Most of these scams are threatening your domain name, so first look for your registrar company’s name (or any other marketing company or website company you may be using to manage your website). The registrar is the company you bought your domain name from (like Godaddy, Namecheap, HostGator, etc.), and pay an annual fee to. If you don’t find it anywhere on the letter and don’t recognize their “company” name, which is often the case in the ones we’ve received, you know it’s a scam. You can always double check to make sure it’s a scam by contacting your registrar or website designer to see if they sent it or not.

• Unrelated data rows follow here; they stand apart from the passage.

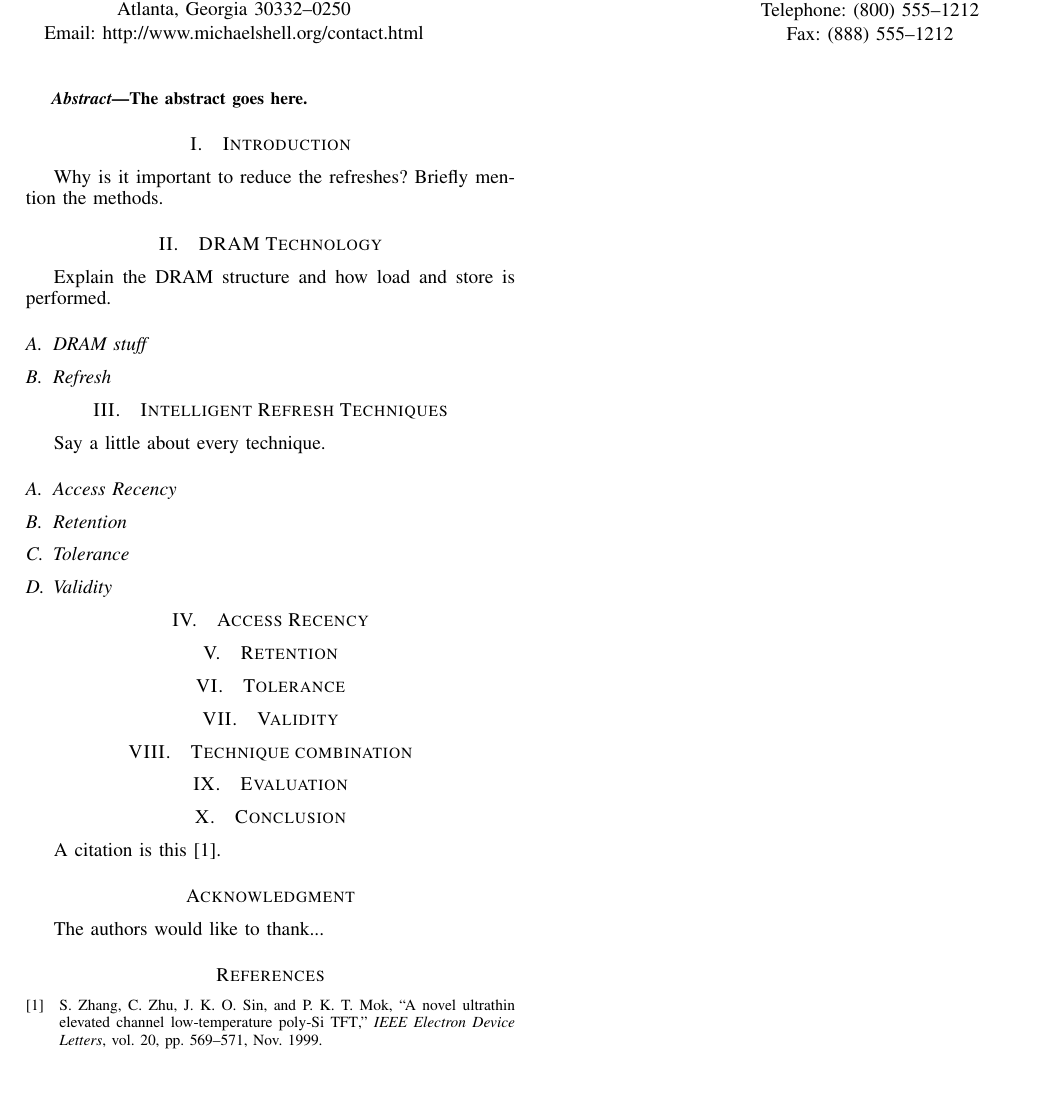
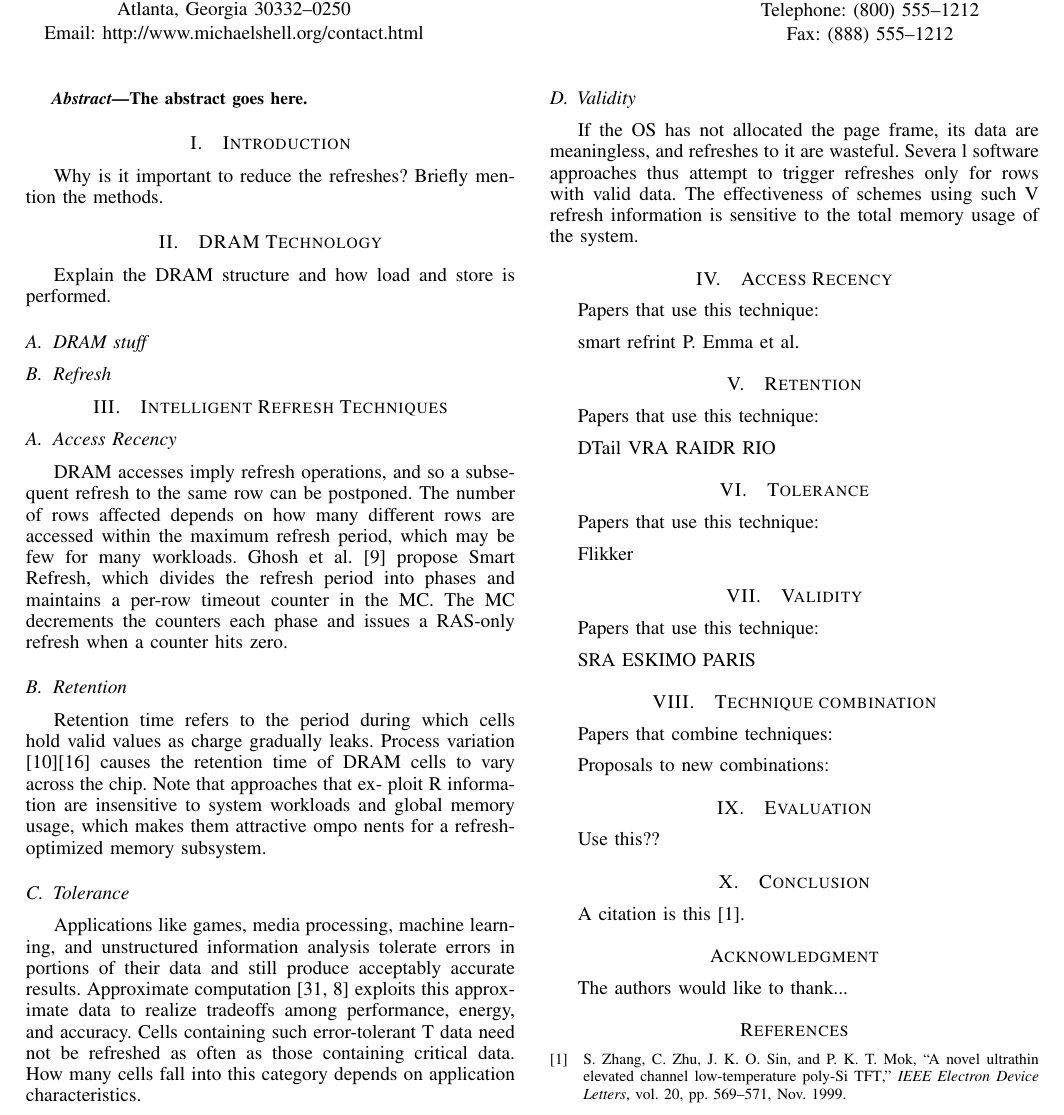
Before and after one commit to larssonwassen/eda282, a LaTeX paper (paper/main.tex, which reads paper/include/accessrecency.tex, paper/include/evaluation.tex, paper/include/retention.tex): part of the page, cut so that both start at the same text, the shorter picture padded with empty space. Compiled offline with pdfLaTeX.

Commit message:
added text and excluded pdf from git

```diff
--- a/paper/include/accessrecency.tex
+++ b/paper/include/accessrecency.tex
@@ -1,2 +1,8 @@
 \section{Access Recency}
 \label{sec:acc}
+
+Papers that use this technique:
+
+smart
+refrint
+P. Emma et al.
--- a/paper/include/evaluation.tex
+++ b/paper/include/evaluation.tex
@@ -1,2 +1,4 @@
 \section{Evaluation}
 \label{sec:eva}
+
+Use this??
--- a/paper/include/retention.tex
+++ b/paper/include/retention.tex
@@ -1,2 +1,9 @@
 \section{Retention}
 \label{sec:ret}
+
+Papers that use this technique:
+
+DTail
+VRA
+RAIDR
+RIO
--- a/paper/include/techniquecombination.tex
+++ b/paper/include/techniquecombination.tex
@@ -1,2 +1,7 @@
 \section{Technique combination}
 \label{sec:comb}
+
+Papers that combine techniques:
+
+
+Proposals to new combinations:
--- a/paper/include/techniques.tex
+++ b/paper/include/techniques.tex
@@ -1,14 +1,18 @@
 \section{Intelligent Refresh Techniques}
 \label{sec:int}
 
-Say a little about every technique.
 \subsection{Access Recency}
+DRAM accesses imply refresh operations, and so a subsequent refresh to the same row can be postponed. The number of rows affected depends on how many different rows are accessed within the maximum refresh period, which may be few for many workloads. Ghosh et al. [9] propose Smart Refresh, which divides the refresh period into phases and maintains a per-row timeout counter in the MC. The MC decrements the counters each phase and issues a RAS-only refresh when a counter hits zero.
 
 
 \subsection{Retention}
-
+Retention time refers to the period during which cells hold valid values as charge gradually leaks. Process variation [10][16] causes the retention time of DRAM cells to vary across the chip. Note that approaches that ex-
+ploit R information are insensitive to system workloads and global memory usage, which makes them attractive ompo
+nents for a refresh-optimized memory subsystem.
 
 \subsection{Tolerance}
-
+Applications like games, media processing, machine learning, and unstructured information analysis tolerate errors in portions of their data and still produce acceptably accurate results. Approximate computation [31, 8] exploits this approximate data to realize tradeoffs among performance, energy, and accuracy. Cells containing such error-tolerant T data need not be refreshed as often as those containing critical data. How many cells fall into this category depends on application characteristics.
 
 \subsection{Validity}
+If the OS has not allocated the page frame, its data are meaningless, and refreshes to it are wasteful. Severa
+l software approaches thus attempt to trigger refreshes only for rows with valid data. The effectiveness of schemes using such V refresh information is sensitive to the total memory usage of the system.
--- a/paper/include/tolerance.tex
+++ b/paper/include/tolerance.tex
@@ -1,2 +1,6 @@
 \section{Tolerance}
 \label{sec:tol}
+
+Papers that use this technique:
+
+Flikker
--- a/paper/include/validity.tex
+++ b/paper/include/validity.tex
@@ -1,2 +1,8 @@
 \section{Validity}
 \label{sec:val}
+
+Papers that use this technique:
+
+SRA
+ESKIMO
+PARIS
```
Also changed, not shown: 1 other file.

Take a look below at one out of many phishing e-mails we’ve received about one of our domain names (we’ve hidden the domain name for client privacy). As you can see, they don’t even state a company name, but have set the letter up to give the impression that we’ll lose our domain/website if we don’t make this payment. Notice in the very light gray small print on the bottom it states “THIS IS NOT A BILL OR INVOICE. THIS IS A SEO PURCHASE OFFER. YOU ARE UNDER NO OBLIGATION TO PAY THE AMOUNT STATED UNLESS YOU ACCEPT THIS PURCHASE OFFER.” We also don’t recognize the e-mail address it’s sent from and have never done business with them.
There are two common ways they would have gotten your information: from your website or your WHOIS records.
If your e-mail is listed on your website, that is an easy take for scammers to use. This is one good reason to use contact forms on your site, which allow you to exclude listing your e-mail on your website yet still allow potential customers or users to contact you via e-mail.
But usually scammers know more than just your e-mail. When a domain name is registered, details about that registry is made public such as the contact name, address, and phone number of the person or organization registering the domain name, as well as other details such as the name servers the domain is being hosted on, when the domain name was created, and so on. Any “Who Is” search for a domain name will show these public records, check out what information your (or any) domain shows at ICANN’s WHOIS: https://whois.icann.org/en
If you find your information is public and you rather it be private, there are services domain registrars and other companies offer that will use their contact information and hide yours to protect you from scams and the like. Often times this is called “private domain registration”, check with your registrar to see what they have to offer here. Otherwise, if a website company manages your website, ask them how your information can be made private so spam and scams don’t fill your inbox and mailbox.
Scams are annoying, but it’s important to know your vendors, payment schedules, and just how websites work on the basic level to avoid falling victim to them. To help mitigate the influx of scams and spam, make your information private by not displaying your e-mail directly on your website (use a contact form instead with a SecureID or similar spam-filter system), and by having a private domain registration. Good e-mail clients will go a long way as well, segregating known spam e-mails so you don’t have to waste time with it. Although taking all these measures greatly help manage and cut down on spam, they unfortunately won’t rid it completely, scammers are always looking for new ways to get you. Thus, being well-informed on how to spot and deal with them correctly when they do slip through the filters is key.